Dawsey is a man who’s attracted to strong, defiant women – something that seems to be a theme across Michiel’s work. He’s played the sensitive philanthropist love interest to Blake Lively’s ageless heroine in The Age Of Adaline, the brooding music producer to feisty country star Rayna James in Nashville and the Mother of Dragons’ personal swordsman – all roles highlighting the intricacies and frailties of masculine emotion. The parts he chooses seem suited to these #Metoo times, in which women are uniting to condemn toxic masculinity. ‘I really appreciate you saying that, and I’m going to take that compliment,’ he says. ‘It’s not something I’m doing consciously. But in light of everything that’s happening now, I think [these characters are] great. And I’m so happy that in some way I’m part of that.’
And he is an engaged campaigner – taking to the streets for the Women’s March and regularly posting feminist slogans on his Instagram. ‘I’m just trying to show respect for women. All I can do is show my support. I live with two strong women – my wife and my daughter.’ And it’s a time for change – especially as a European living in America. ‘ There’s a lot happening in the world right now and it’s time to speak out.’

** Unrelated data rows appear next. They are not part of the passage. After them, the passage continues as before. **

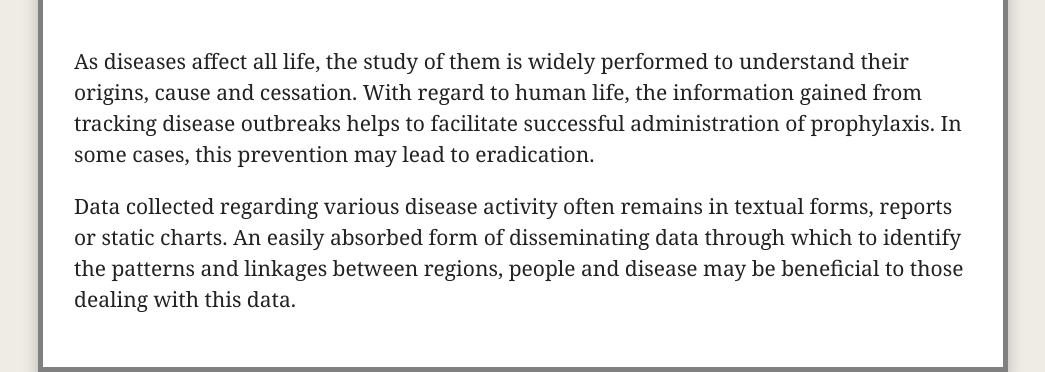
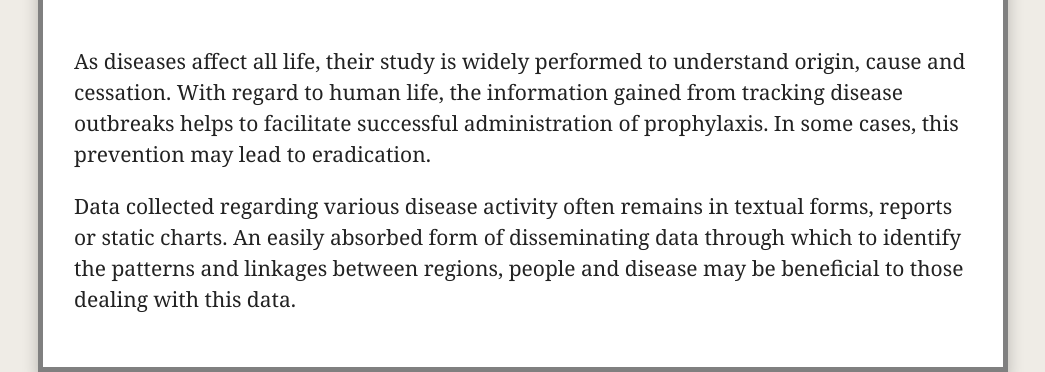
Before and after one commit to ethesx/is683_final, a plain HTML site: page index.html in a window 1280 px wide. Shown: the part 720-1092 px from the top of the page, without its empty margins (117-1162 px from the left). Drawn offline with nearby package versions, Linux system fonts and the light colour scheme.

Commit message:
Updated overview

```diff
--- a/index.html
+++ b/index.html
@@ -52,7 +52,7 @@
 
             <article>
               <h5>overview</h5>
-              <p>As diseases affect all life, the study of them is widely performed to understand their origins, cause and cessation. With regard to human life, the information gained from tracking disease outbreaks helps to facilitate successful administration of prophylaxis. In some cases, this prevention may lead to eradication.
+              <p>As diseases affect all life, their study is widely performed to understand origin, cause and cessation. With regard to human life, the information gained from tracking disease outbreaks helps to facilitate successful administration of prophylaxis. In some cases, this prevention may lead to eradication.
               </p>
               <p>Data collected regarding various disease activity often remains in textual forms, reports or static charts. An easily absorbed form of disseminating data through which to identify the patterns and linkages between regions, people and disease may be beneficial to those dealing with this data.</p>
             </article>
```
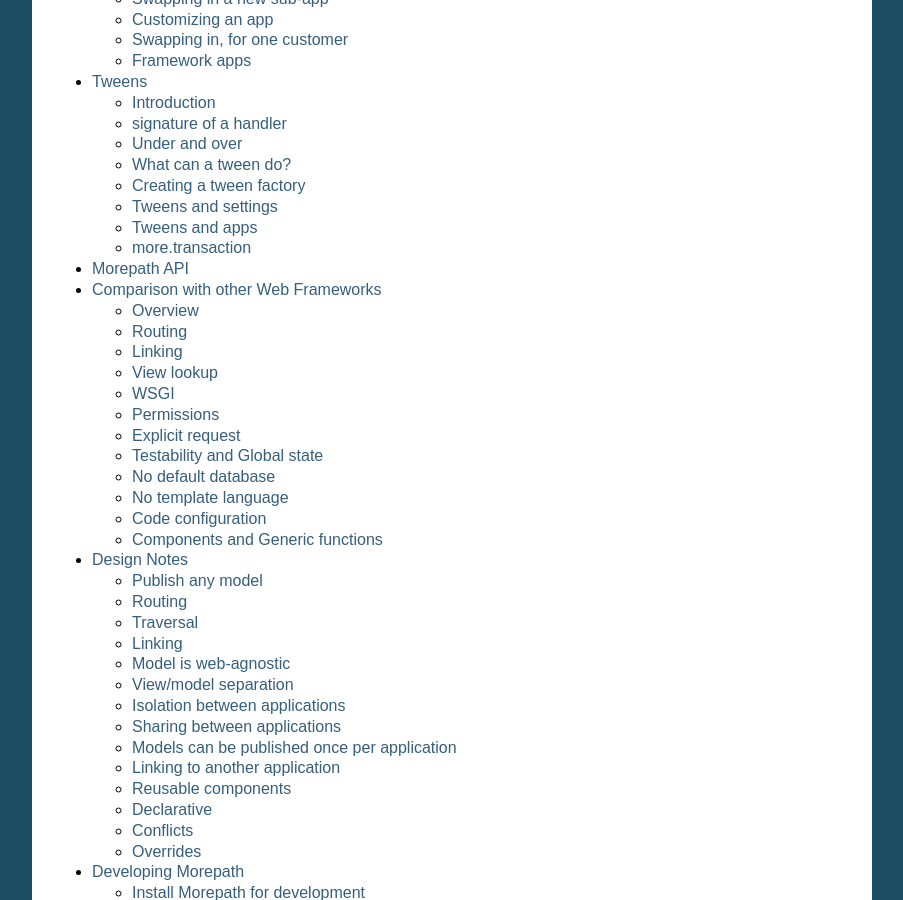
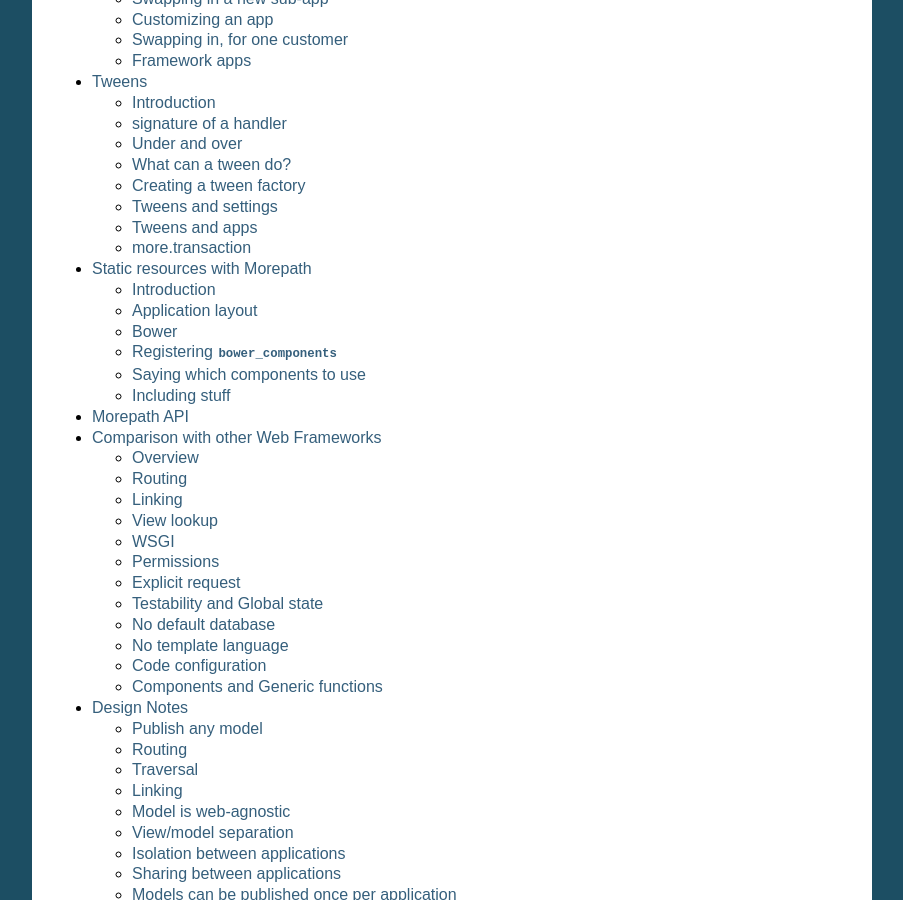
Before and after one commit to morepath/morepath, a Sphinx documentation site: the page built from doc/toc.rst, in a window 1280 px wide and 900 px high, scrolled down 2323 px. Shown: the whole window, without its empty margins (198-1101 px from the left). Built offline with Sphinx 7.4.7, drawn with Linux system fonts in a browser that asks for light colours; some of the changed lines change nothing that is shown.

Commit message:
Capitalize.

```diff
--- /dev/null
+++ b/doc/more.static.rst
@@ -0,0 +1,172 @@
+Static resources with Morepath
+==============================
+
+Introduction
+------------
+
+A modern client-side web application is built around JavaScript and
+CSS. The code is in files that is served by the web server too.
+
+Morepath does not include in itself a way to serve these static
+resources. Instead it leaves the task to other WSGI components you can
+integrate with the Morepath WSGI component. Examples of such systems
+that can be integrated through WSGI are BowerStatic_, Fanstatic_ and
+Webassets_.
+
+We will focus on BowerStatic integration here. We recommend you read
+its documentation, but we provide a small example of how to
+integrate it here that should help you get started. You can find
+all the example code in the `github repo`_.
+
+.. _BowerStatic: http://bowerstatic.readthedocs.org
+
+.. _Fanstatic: http://fanstatic.org
+
+.. _Webassets: http://webassets.readthedocs.org/
+
+.. _`github repo`: https://github.com/morepath/morepath_static
+
+Application layout
+------------------
+
+To integrate BowerStatic with Morepath we can use the `more.static`_
+extension.
+
+.. _`more.static`: https://pypi.python.org/pypi/more.static
+
+First we need to include ``more.static`` as a dependency of our code
+in ``setup.py``. Once it is installed, we can create a Morepath
+application that subclasses from ``more.static.StaticApp`` to get its
+functionality::
+
+  from more.static import StaticApp
+
+  class app(StaticApp):
+      pass
+
+We give it a simple HTML page on the root HTML that contains a
+``<head>`` section in its HTML::
+
+
+  @app.path(path='/')
+  class Root(object):
+      pass
+
+
+  @app.html(model=Root)
+  def root_default(self, request):
+      return ("<!DOCTYPE html><html><head></head><body>"
+              "jquery is inserted in the HTML source</body></html>")
+
+It's important to use ``@app.html`` as opposed to ``@app.view``, as
+that sets the content-header to ``text/html``, something that
+BowerStatic checks before it inserts any ``<link>`` or ``<script>``
+tags. It's also important to include a ``<head>`` section, as that's
+where BowerStatic includes the static resources by default.
+
+We also set up a ``main()`` function that when run serves the WSGI
+application to the web::
+
+  def main():
+     morepath.autosetup()
+     wsgi = app()
+     morepath.run(wsgi)
+
+All this code lives in the ``main.py`` module of a Python package.
+
+Bower
+-----
+
+BowerStatic_ integrates the Bower_ JavaScript package manager with a
+Python WSGI application such as Morepath.
+
+Once you have ``bower`` installed, go to your Python package directory
+(where the ``main.py`` lives), and install a Bower component. Let's
+take ``jquery``::
+
+  bower install jquery
+
+You should now see a ``bower_components`` subdirectory in your Python
+package. We placed it here so that when we distribute the Python
+package that contains our application, the needed bower components are
+automatically included in the package archive. You could place
+``bower_components`` elsewhere however and manage its contents
+separately.
+
+.. _bower: http://bower.io
+
+Registering ``bower_components``
+--------------------------------
+
+BowerStatic needs a single global ``bower`` object that you can
+register multiple ``bower_copmonents`` directories against. Let's
+create it first::
+
+  bower = bowerstatic.Bower()
+
+We now tell that ``bower`` object about our ``bower_component``
+directory::
+
+  components = bower.components(
+    'app', os.path.join(os.path.dirname(__file__), 'bower_components'))
+
+
+The first argument to ``bower.components`` is the name under which we
+want to publish them. We just pick ``app``. The second argument
+specifies the path to the ``bower.components`` directory. The
+``os.path`` business here is a way to make sure that we get the
+``bower_components`` next to this module (``main.py``) in this Python
+package.
+
+Finally we need to adjust our ``main()`` function so that we plug in
+the BowerStatic WSGI middleware::
+
+  def main():
+     morepath.autosetup()
+     wsgi = bower.wrap(app())
+     morepath.run(wsgi)
+
+BowerStatic now lets you refer to files in the packages in
+``bower_components`` to include them on the web, and also makes sure
+they are available.
+
+Saying which components to use
+------------------------------
+
+We now need to tell our application to use the ``components``
+object. This causes it to look for static resources only in the
+components installed there. We do this using the ``@app.static_components``
+directive, like this::
+
+  @app.static_components()
+  def get_static_components():
+      return components
+
+You could have another application that use another ``components``
+object, or share this ``components`` with the other application. Each
+app can only have a single ``components`` registered to it, though.
+
+The ``static_components`` directive is not part of standard Morepath.
+Instead it is part of the ``more.static`` extension, which we enabled
+before by subclassing from ``StaticApp``.
+
+Including stuff
+---------------
+
+Now we are ready to include static resources from ``bower_components``
+into our application. We can do this using the ``include()`` method on
+request. We modify our view to add an ``include()`` call::
+
+  @app.html(model=Root)
+  def root_default(self, request):
+      request.include('jquery')
+      return ("<!DOCTYPE html><html><head></head><body>"
+              "jquery is inserted in the HTML source</body></html>")
+
+
+When we now open the view in our web browser and check its source, we
+can see it includes the jquery we installed in ``bower_components``.
+
+Note that just like the ``static_components`` directive, the
+``include()`` method is not part of standard Morepath, but has been
+installed by the ``more.static.StaticApp`` base class as well.
--- a/doc/toc.rst
+++ b/doc/toc.rst
@@ -20,6 +20,7 @@
    app_reuse
    building_large_applications
    tweens
+   more.static
    api
    compared
    design
```
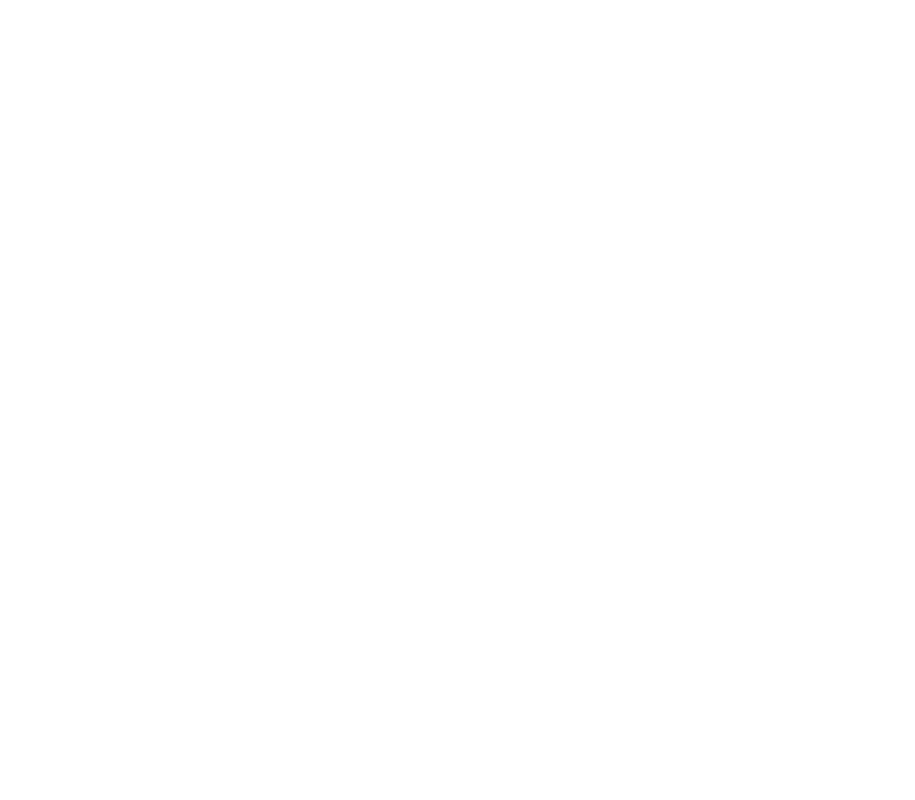
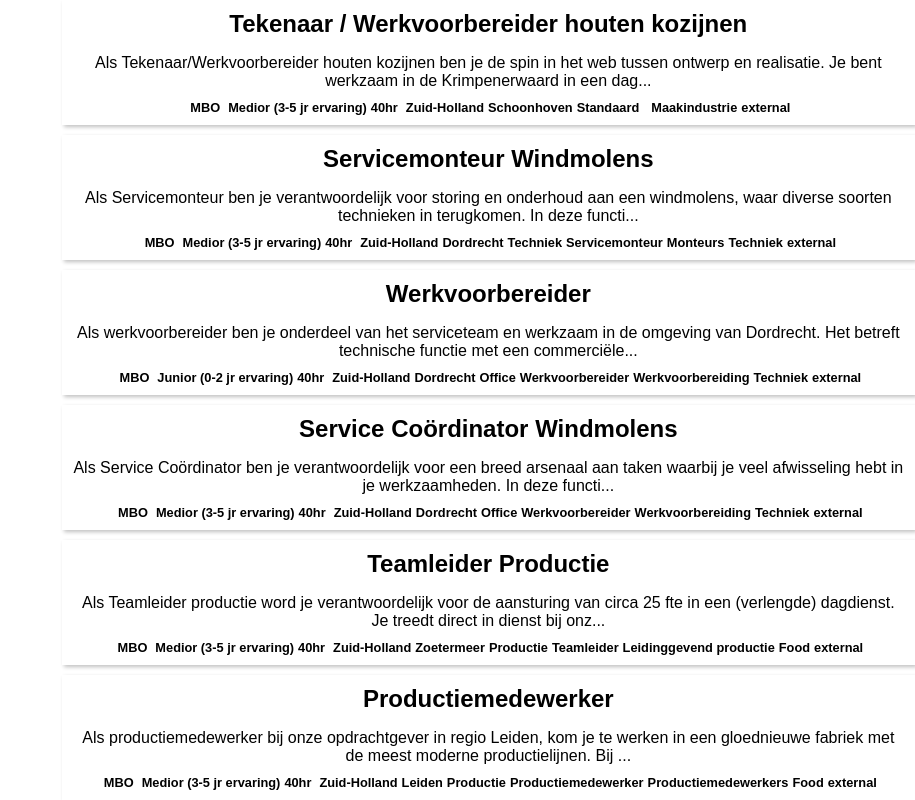
Before and after one commit to arkhamz/direct-impact-, a React (Create React App) app: page / in a window 1280 px wide. Shown: the top 800 px of the page, without its empty margins (365-1280 px from the left). Built offline with nearby package versions, Linux system fonts and the light colour scheme.

Commit message:
lister page done

```diff
--- a/package.json
+++ b/package.json
@@ -10,6 +10,7 @@
     "react-dom": "^18.2.0",
     "react-router-dom": "^6.4.2",
     "react-scripts": "5.0.1",
+    "uuid": "^9.0.0",
     "web-vitals": "^2.1.4"
   },
   "scripts": {
--- a/src/components/FilterBlock.js
+++ b/src/components/FilterBlock.js
@@ -2,7 +2,7 @@
 import { useState } from "react";
 
 function FilterBlock(){
-    return <section className="filter-block">
+    return <section className="filters">
 
         <div className="education-filter"></div>
         <div className="region-filter"></div>
--- a/src/components/VacancyPreview.css
+++ b/src/components/VacancyPreview.css
@@ -0,0 +1,24 @@
+.vacancy-prev{
+    max-height: 400px;
+    width: 100%;
+    padding: 10px;
+    display: flex;
+    flex-direction: column;
+    gap: 10px;
+    box-shadow: 2px 2px 4px silver;
+}
+
+.vacancy-prev h2{
+    margin-bottom: 1rem;
+}
+
+.prev-meta{
+    list-style-type: none;
+    width: 100%;
+    display: flex;
+    flex-wrap: wrap;
+    gap: 4px;
+    font-size: 0.8rem;
+    font-weight: bold;
+    justify-content: center;
+}
--- a/src/components/VacancyPreview.js
+++ b/src/components/VacancyPreview.js
@@ -1,5 +1,23 @@
-function VacancyPreview(){
+import { tagRemover } from "../utils";
+import "./VacancyPreview.css"
+import { specFormatter } from "../utils";
+import {v4 as uuidv4} from "uuid";
+function VacancyPreview({data:vacancy}){
+
+    const specsFormatted = specFormatter(vacancy.specs);
+
+
     return <article className="vacancy-prev">
+        <div className="prev-content">
+            <h2>{vacancy.title}</h2>
+            <p>{tagRemover(vacancy.intro).substring(0,150)}...</p>
+        </div>
+        <ul className="prev-meta">
+            {specsFormatted && specsFormatted.map(function(i){
+                return <span key={uuidv4()} >{i}</span>
+            })}
+        </ul>
+
 
     </article>
 }
--- a/src/index.css
+++ b/src/index.css
@@ -11,3 +11,7 @@
   width: 100%;
   height: 100%;
 }
+
+html{
+  font-size: 16px;
+}
--- a/src/pages/VacancyLister.css
+++ b/src/pages/VacancyLister.css
@@ -0,0 +1,11 @@
+.lister{
+    display:grid;
+    grid-template-columns: 1fr 2fr;
+}
+
+.vacancy-previews{
+    display:flex;
+    flex-direction: column;
+    gap: 10px;
+    width: 100%;
+}
--- a/src/pages/VacancyLister.js
+++ b/src/pages/VacancyLister.js
@@ -1,10 +1,21 @@
+import { useState, useEffect } from "react"
+import jobData from "../Jobs.json";
+import VacancyPreview from "../components/VacancyPreview";
+import "./VacancyLister.css"
 
-import { useState, useEffect } from "react"
+function VacancyLister(){
+
+    const [vacancies,setVacancies] = useState(jobData)
+    console.log(vacancies);
 
 
-
-function VacancyLister(){
     return <section className="lister">
+        <div className="filter-block"></div>
+        <div className="vacancy-previews">
+            {vacancies && vacancies.map(function(vacancy){
+                return <VacancyPreview data={vacancy} key={vacancy.jobId}/>
+            })}
+        </div>
 
     </section>
 }
--- /dev/null
+++ b/src/utils.js
@@ -0,0 +1,35 @@
+
+/**
+ *
+ * @param {text} string containing <p> tags
+ * @returns plaintext without any tags
+ */
+export function tagRemover(text){
+    const freetext = text.replaceAll("<p>", "").replaceAll("</p>", "");
+    return freetext;
+}
+
+/**
+ *
+ * @param {specObj} object vacancy spec
+ * @returns array of vacancy specs
+ */
+export function specFormatter(specObj){
+
+    const specsIterator = Object.entries(specObj);
+
+    const specsFormatted = specsIterator.map(function(pair){
+        if(pair[0] === "__typename"){
+            return null;
+        } else if(pair[0] === "hoursPerWeek"){
+            return `${pair[1]}hr`
+        } else if(pair[1]){
+            return pair[1];
+        } else{
+            return pair[1];
+        }
+    });
+
+    return specsFormatted
+
+}
```
Also changed, not shown: 1 other file (tests, documents, lock files or other folders).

And one thing he’s a keen to speak out on is his ambassadorship for Save the Children, especially their work with the Syrian and Ugandan refugee crises. ‘Both are places I have visited, and met people in programs run by Save the Children. So, whenever I can, I try to use the platform social media gives me to support that.’
But his main social media output is as a passionate photographer. With an Instagram feed awash with gorgeously shot, often black-and-white stills, he shoots on analogue cameras and develops the photos himself. ‘ When I use a digital camera, I have less fun – I check the screen and it takes away that excitement of seeing it two weeks after you’ve forgotten what you’ve shot.’
We notice that Michiel’s images appear on the IMDB page for another upcoming film, The Red Sea Diving Resort. Has he turned his hand to playing on-set photographer, as well as lead? ‘I want to find a balance between sharing stuff and protecting my privacy and my family. So, sharing my work seems like the logical thing to do. But I need to make sure I don’t share too soon. When you’re saying, “Your pictures are the only ones from Diving Resort online,” I’m thinking, “Oops!”’ Somehow, though, we think the producers might find it in their heart to forgive him. Those shots are excellent. And he is one of the good guys.
Campaigner, avid amateur photographer, hot warrior (right), and Guernsey farmer (far right): Michiel Huisman